Check each line of the entries below for the word "Tahsis", and copy the lines that have it.

Detected change data
··········

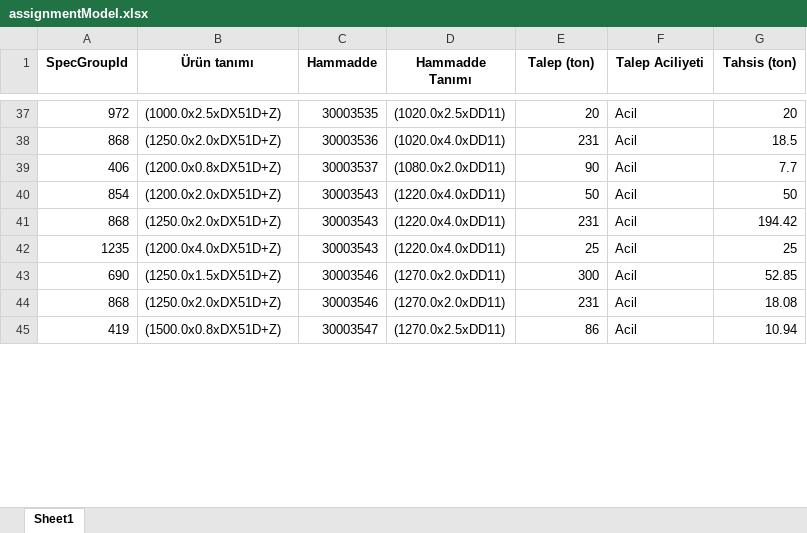
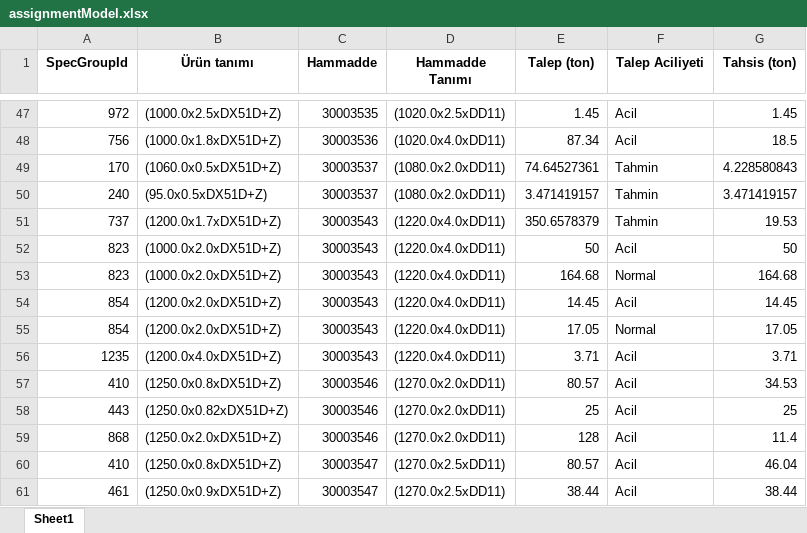
Before and after one commit to byilmaz20/indr491, an Excel workbook: results/assignmentModel.xlsx, sheet Sheet1, drawn as a sheet; only a part is shown, gaps mark what is left out; values as stored, in another font and other column widths than the file's, no borders; removed rows and columns are numbered as before the commit, all else as after; the diff covers the shown part only; the diff names each change by its address in the sheet, - before the commit and + after, or states it on an @@ line.

```diff
--- a/results/assignmentModel.xlsx (sheet Sheet1)
+++ b/results/assignmentModel.xlsx (sheet Sheet1)
-E47 (Talep (ton)): 20
+E47 (Talep (ton)): 1.45
-G47 (Tahsis (ton)): 20
+G47 (Tahsis (ton)): 1.45
-A48 (SpecGroupId): 868
+A48 (SpecGroupId): 756
-B48 (Ürün tanımı): (1250.0x2.0xDX51D+Z)
+B48 (Ürün tanımı): (1000.0x1.8xDX51D+Z)
-E48 (Talep (ton)): 231
+E48 (Talep (ton)): 87.34
-row 39: 406 | (1200.0x0.8xDX51D+Z) | 30003537 | (1080.0x2.0xDD11) | 90 | Acil | 7.7
+row 49: 170 | (1060.0x0.5xDX51D+Z) | 30003537 | (1080.0x2.0xDD11) | 74.64527361 | Tahmin | 4.228580843
+row 50: 240 | (95.0x0.5xDX51D+Z) | 30003537 | (1080.0x2.0xDD11) | 3.471419157 | Tahmin | 3.471419157
+row 51: 737 | (1200.0x1.7xDX51D+Z) | 30003543 | (1220.0x4.0xDD11) | 350.6578379 | Tahmin | 19.53
+row 52: 823 | (1000.0x2.0xDX51D+Z) | 30003543 | (1220.0x4.0xDD11) | 50 | Acil | 50
+row 53: 823 | (1000.0x2.0xDX51D+Z) | 30003543 | (1220.0x4.0xDD11) | 164.68 | Normal | 164.68
-E54 (Talep (ton)): 50
+E54 (Talep (ton)): 14.45
-G54 (Tahsis (ton)): 50
+G54 (Tahsis (ton)): 14.45
-row 41: 868 | (1250.0x2.0xDX51D+Z) | 30003543 | (1220.0x4.0xDD11) | 231 | Acil | 194.42
+row 55: 854 | (1200.0x2.0xDX51D+Z) | 30003543 | (1220.0x4.0xDD11) | 17.05 | Normal | 17.05
-E56 (Talep (ton)): 25
+E56 (Talep (ton)): 3.71
-G56 (Tahsis (ton)): 25
+G56 (Tahsis (ton)): 3.71
-A57 (SpecGroupId): 690
+A57 (SpecGroupId): 410
-B57 (Ürün tanımı): (1250.0x1.5xDX51D+Z)
+B57 (Ürün tanımı): (1250.0x0.8xDX51D+Z)
-E57 (Talep (ton)): 300
+E57 (Talep (ton)): 80.57
-G57 (Tahsis (ton)): 52.85
+G57 (Tahsis (ton)): 34.53
+row 58: 443 | (1250.0x0.82xDX51D+Z) | 30003546 | (1270.0x2.0xDD11) | 25 | Acil | 25
-E59 (Talep (ton)): 231
+E59 (Talep (ton)): 128
-G59 (Tahsis (ton)): 18.08
+G59 (Tahsis (ton)): 11.4
-A60 (SpecGroupId): 419
+A60 (SpecGroupId): 410
-B60 (Ürün tanımı): (1500.0x0.8xDX51D+Z)
+B60 (Ürün tanımı): (1250.0x0.8xDX51D+Z)
-E60 (Talep (ton)): 86
+E60 (Talep (ton)): 80.57
-G60 (Tahsis (ton)): 10.94
+G60 (Tahsis (ton)): 46.04
+row 61: 461 | (1250.0x0.9xDX51D+Z) | 30003547 | (1270.0x2.5xDD11) | 38.44 | Acil | 38.44
```
Also changed, not shown: 64 added rows, 57 removed rows and 138 edited cells elsewhere in this sheet, results/assignmentModelSummary.xlsx, 6 other files.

··········

Response.
-G47 (Tahsis (ton)): 20
+G47 (Tahsis (ton)): 1.45
-G54 (Tahsis (ton)): 50
+G54 (Tahsis (ton)): 14.45
-G56 (Tahsis (ton)): 25
+G56 (Tahsis (ton)): 3.71
-G57 (Tahsis (ton)): 52.85
+G57 (Tahsis (ton)): 34.53
-G59 (Tahsis (ton)): 18.08
+G59 (Tahsis (ton)): 11.4
-G60 (Tahsis (ton)): 10.94
+G60 (Tahsis (ton)): 46.04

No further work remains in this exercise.